Records |
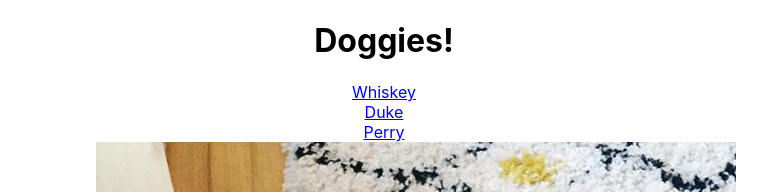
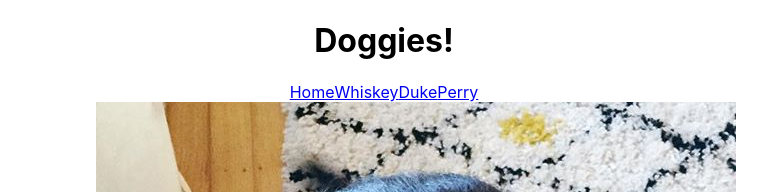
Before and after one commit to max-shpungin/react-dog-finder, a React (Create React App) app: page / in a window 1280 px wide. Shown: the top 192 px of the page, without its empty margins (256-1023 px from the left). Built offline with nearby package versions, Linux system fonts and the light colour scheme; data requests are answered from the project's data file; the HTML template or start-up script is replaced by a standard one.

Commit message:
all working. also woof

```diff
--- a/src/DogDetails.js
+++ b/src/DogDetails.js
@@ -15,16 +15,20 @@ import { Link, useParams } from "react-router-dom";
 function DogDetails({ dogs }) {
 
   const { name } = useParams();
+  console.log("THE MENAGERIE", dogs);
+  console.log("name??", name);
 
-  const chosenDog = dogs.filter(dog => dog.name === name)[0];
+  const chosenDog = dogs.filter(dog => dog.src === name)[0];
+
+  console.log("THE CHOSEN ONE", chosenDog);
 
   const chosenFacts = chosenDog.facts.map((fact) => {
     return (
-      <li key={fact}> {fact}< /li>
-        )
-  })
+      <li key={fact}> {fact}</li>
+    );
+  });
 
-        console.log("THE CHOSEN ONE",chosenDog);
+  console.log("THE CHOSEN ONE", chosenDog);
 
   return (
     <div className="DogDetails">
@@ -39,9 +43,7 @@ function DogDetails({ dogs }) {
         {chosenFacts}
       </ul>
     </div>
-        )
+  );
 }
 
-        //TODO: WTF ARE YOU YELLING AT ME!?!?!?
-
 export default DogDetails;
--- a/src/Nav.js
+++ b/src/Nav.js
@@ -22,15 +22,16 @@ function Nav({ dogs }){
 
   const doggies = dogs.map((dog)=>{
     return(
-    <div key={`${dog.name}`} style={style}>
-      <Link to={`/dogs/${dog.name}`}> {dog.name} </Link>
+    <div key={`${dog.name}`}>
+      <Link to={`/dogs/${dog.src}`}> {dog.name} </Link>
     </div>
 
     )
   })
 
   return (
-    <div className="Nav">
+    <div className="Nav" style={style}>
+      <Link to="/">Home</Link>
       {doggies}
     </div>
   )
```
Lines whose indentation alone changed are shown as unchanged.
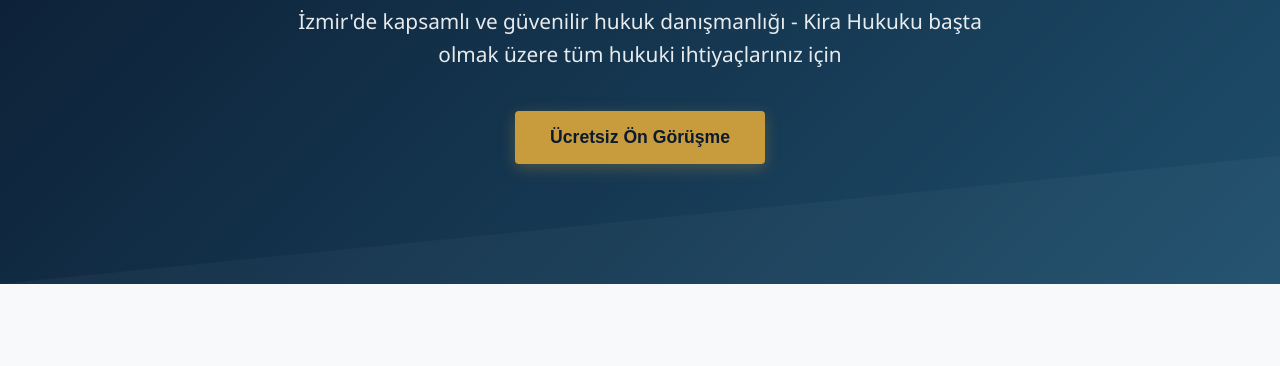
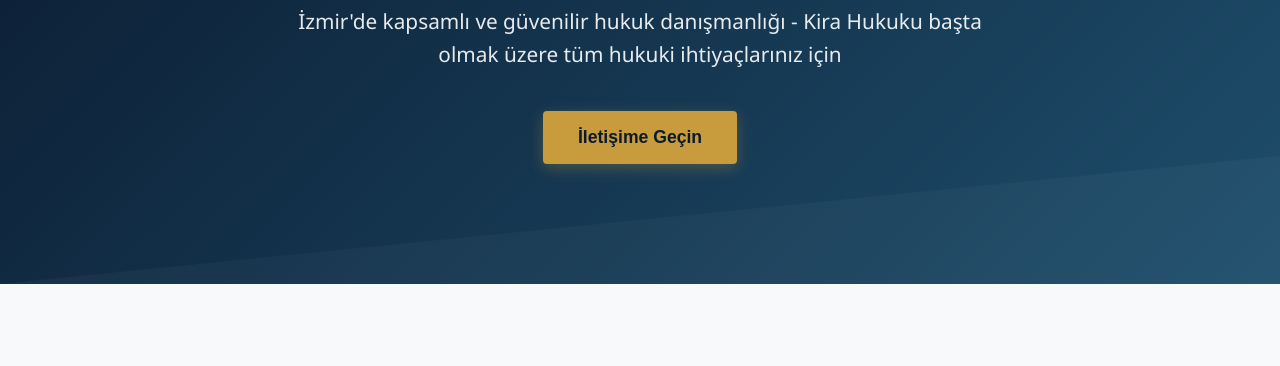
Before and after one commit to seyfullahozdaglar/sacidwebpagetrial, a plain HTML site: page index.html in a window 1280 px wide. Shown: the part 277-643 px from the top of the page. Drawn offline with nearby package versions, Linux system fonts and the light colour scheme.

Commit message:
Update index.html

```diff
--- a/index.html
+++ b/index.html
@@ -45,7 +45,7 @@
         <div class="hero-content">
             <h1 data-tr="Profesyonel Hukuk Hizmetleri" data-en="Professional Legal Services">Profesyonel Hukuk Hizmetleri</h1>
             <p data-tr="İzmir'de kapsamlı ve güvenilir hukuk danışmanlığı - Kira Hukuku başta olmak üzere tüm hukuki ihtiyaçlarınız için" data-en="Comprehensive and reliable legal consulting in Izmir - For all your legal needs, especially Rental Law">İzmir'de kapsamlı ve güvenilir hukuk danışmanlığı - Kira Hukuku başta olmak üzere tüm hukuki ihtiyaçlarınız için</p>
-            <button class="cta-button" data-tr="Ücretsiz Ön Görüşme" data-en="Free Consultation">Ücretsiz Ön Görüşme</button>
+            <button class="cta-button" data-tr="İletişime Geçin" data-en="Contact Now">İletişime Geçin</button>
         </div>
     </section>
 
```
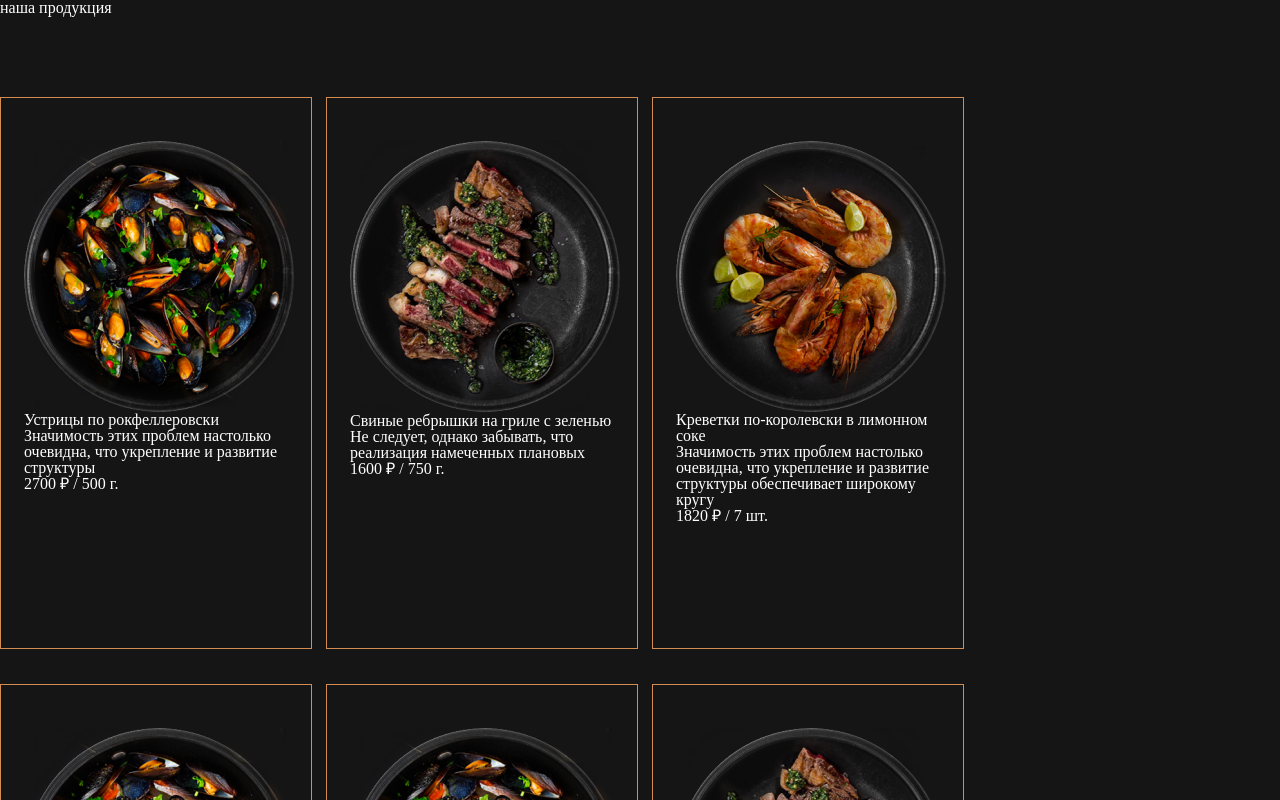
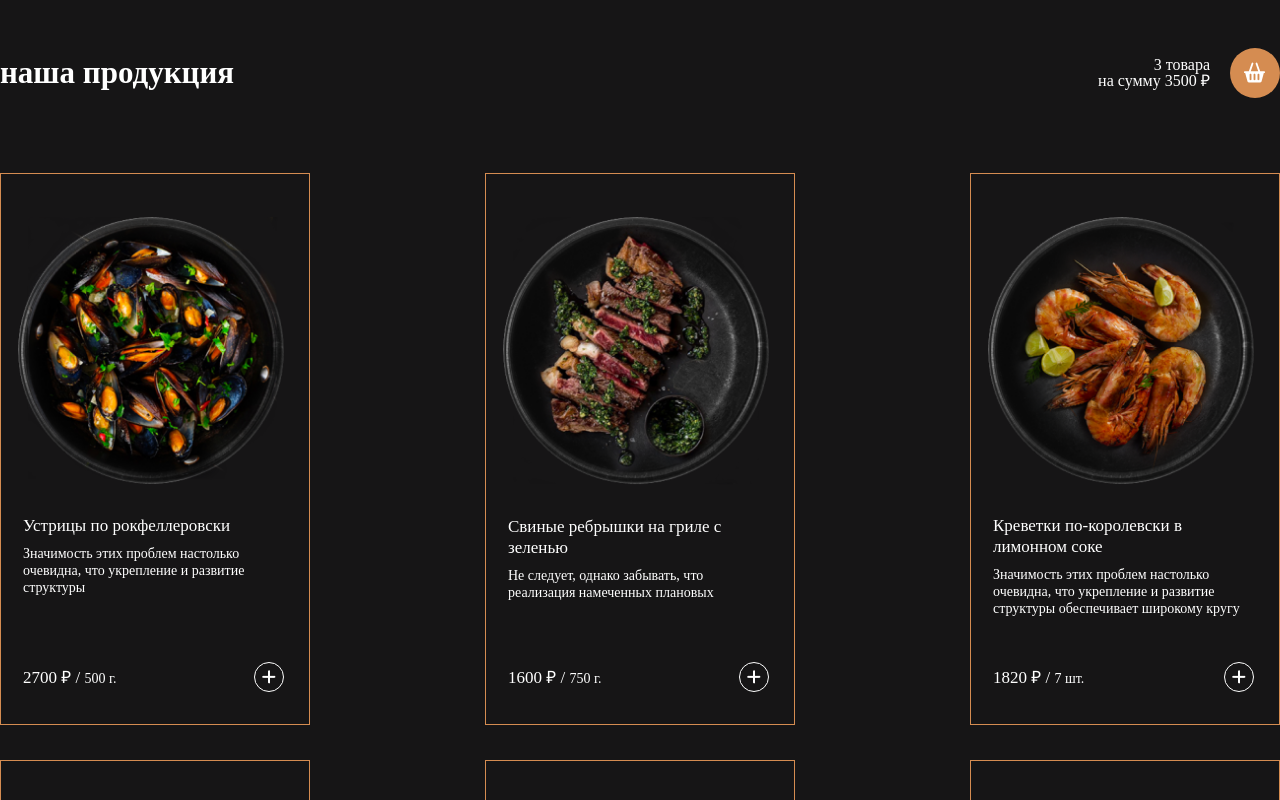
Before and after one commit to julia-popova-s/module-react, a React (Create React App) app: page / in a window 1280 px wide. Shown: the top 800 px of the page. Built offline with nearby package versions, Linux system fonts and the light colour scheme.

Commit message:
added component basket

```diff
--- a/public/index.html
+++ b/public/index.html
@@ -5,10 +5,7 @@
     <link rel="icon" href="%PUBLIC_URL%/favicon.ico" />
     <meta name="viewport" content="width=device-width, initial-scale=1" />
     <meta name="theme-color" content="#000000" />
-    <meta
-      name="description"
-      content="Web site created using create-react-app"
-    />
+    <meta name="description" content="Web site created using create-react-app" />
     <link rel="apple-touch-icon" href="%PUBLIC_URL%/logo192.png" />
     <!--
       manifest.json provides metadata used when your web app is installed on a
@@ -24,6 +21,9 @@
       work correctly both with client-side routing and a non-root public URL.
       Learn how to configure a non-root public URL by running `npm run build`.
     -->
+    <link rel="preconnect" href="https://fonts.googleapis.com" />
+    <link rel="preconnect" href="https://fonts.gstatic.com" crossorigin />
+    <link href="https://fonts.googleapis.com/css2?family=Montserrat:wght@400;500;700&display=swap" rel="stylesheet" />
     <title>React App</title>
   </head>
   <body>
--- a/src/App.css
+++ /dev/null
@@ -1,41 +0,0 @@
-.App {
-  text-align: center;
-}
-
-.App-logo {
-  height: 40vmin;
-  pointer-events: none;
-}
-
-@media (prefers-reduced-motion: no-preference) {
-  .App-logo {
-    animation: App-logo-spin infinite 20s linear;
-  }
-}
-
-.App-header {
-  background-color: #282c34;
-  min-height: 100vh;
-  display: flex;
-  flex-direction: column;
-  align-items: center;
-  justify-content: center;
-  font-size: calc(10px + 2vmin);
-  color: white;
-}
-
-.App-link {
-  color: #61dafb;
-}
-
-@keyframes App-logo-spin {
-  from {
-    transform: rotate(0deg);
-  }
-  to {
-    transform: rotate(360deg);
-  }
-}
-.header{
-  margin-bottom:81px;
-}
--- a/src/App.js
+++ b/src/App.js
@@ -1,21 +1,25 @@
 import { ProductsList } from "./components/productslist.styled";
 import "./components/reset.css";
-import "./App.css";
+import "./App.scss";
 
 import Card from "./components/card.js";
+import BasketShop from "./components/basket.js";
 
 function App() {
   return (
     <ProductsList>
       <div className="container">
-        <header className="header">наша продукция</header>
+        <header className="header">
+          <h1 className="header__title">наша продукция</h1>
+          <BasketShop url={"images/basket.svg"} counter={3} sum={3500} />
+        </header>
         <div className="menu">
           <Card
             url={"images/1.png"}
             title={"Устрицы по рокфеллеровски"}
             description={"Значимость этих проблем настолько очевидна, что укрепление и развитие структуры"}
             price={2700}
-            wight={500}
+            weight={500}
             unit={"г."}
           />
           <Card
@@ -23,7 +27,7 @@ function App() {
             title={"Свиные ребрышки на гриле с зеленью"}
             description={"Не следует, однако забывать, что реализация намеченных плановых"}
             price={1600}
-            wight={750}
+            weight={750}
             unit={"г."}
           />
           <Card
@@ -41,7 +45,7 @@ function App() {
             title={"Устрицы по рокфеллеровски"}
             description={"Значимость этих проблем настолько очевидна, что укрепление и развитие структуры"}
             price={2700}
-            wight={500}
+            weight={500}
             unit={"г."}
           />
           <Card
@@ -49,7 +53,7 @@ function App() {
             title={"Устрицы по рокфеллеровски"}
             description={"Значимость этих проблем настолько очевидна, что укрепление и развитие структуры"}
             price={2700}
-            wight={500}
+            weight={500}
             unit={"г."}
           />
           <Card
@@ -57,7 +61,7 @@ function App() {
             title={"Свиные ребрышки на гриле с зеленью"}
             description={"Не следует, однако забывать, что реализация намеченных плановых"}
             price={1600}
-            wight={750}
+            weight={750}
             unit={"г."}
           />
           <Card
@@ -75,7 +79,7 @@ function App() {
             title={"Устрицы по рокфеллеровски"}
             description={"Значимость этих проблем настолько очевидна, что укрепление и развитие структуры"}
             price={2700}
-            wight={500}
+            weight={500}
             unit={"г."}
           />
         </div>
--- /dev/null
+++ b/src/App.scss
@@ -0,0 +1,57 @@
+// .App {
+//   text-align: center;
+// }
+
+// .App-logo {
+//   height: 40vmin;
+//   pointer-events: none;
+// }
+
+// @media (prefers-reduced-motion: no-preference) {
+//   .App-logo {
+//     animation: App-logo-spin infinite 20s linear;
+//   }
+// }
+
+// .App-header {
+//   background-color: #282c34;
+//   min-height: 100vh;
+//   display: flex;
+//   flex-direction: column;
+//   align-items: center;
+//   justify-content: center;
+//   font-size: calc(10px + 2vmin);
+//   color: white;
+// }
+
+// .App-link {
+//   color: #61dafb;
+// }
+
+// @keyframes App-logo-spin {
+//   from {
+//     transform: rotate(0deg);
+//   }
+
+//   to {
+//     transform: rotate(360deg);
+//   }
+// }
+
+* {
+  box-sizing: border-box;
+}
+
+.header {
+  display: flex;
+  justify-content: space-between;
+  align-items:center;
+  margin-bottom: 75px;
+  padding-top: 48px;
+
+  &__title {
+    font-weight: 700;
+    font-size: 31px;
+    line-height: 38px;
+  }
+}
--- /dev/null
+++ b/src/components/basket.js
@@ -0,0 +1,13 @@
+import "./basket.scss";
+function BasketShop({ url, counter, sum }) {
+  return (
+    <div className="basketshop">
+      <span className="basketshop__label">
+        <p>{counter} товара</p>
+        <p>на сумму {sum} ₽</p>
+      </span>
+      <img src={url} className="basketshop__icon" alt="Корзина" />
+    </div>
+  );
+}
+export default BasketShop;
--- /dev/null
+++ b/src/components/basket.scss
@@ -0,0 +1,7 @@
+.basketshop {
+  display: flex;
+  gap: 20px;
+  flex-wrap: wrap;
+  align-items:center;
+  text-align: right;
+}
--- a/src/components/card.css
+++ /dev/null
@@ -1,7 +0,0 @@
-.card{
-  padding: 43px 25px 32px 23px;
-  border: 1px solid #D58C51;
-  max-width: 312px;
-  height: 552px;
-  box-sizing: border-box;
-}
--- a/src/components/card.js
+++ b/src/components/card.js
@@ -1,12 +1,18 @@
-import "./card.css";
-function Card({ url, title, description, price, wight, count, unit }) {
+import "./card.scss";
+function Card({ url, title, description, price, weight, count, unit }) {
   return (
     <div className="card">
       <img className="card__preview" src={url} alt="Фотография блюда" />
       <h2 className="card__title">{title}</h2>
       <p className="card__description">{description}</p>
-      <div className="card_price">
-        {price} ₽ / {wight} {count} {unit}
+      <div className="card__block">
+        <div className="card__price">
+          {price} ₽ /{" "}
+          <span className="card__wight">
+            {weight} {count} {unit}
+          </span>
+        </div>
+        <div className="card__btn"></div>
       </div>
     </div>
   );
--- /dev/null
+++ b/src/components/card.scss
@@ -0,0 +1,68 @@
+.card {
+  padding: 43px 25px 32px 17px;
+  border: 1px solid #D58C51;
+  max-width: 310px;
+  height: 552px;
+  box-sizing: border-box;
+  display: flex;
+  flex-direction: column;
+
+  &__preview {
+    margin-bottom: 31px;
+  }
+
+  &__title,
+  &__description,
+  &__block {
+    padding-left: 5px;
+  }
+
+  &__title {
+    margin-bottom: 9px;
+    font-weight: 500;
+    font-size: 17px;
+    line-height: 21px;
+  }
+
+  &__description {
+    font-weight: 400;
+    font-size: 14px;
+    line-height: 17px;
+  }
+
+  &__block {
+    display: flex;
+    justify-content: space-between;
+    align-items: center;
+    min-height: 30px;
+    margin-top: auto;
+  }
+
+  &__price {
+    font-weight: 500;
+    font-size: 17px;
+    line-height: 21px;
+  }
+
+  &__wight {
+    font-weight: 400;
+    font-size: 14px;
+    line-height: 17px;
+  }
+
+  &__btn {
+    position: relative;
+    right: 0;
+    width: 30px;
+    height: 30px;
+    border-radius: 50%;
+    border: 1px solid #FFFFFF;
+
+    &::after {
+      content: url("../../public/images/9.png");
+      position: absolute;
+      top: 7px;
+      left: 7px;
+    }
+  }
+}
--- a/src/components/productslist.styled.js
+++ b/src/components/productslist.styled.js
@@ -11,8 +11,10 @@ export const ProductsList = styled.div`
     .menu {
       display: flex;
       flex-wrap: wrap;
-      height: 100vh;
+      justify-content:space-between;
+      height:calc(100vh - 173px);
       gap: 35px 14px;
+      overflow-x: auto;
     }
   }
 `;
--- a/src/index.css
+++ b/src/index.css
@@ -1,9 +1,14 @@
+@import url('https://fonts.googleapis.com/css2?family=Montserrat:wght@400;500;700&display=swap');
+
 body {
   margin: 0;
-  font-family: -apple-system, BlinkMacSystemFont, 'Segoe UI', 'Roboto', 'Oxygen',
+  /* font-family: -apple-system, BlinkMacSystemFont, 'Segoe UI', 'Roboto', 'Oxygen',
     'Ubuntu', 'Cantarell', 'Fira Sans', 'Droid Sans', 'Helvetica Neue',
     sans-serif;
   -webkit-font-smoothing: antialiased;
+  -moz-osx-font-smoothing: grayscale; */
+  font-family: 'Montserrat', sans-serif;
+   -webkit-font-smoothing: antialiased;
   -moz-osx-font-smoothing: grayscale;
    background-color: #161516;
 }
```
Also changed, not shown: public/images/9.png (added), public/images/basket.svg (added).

Work required |
Whenever "color" shows up in a line of the listing, copy that whole line.

Task solution |
     <meta name="theme-color" content="#000000" />
-  background-color: #282c34;
-  color: white;
-  color: #61dafb;
+//   background-color: #282c34;
+//   color: white;
+//   color: #61dafb;
    background-color: #161516;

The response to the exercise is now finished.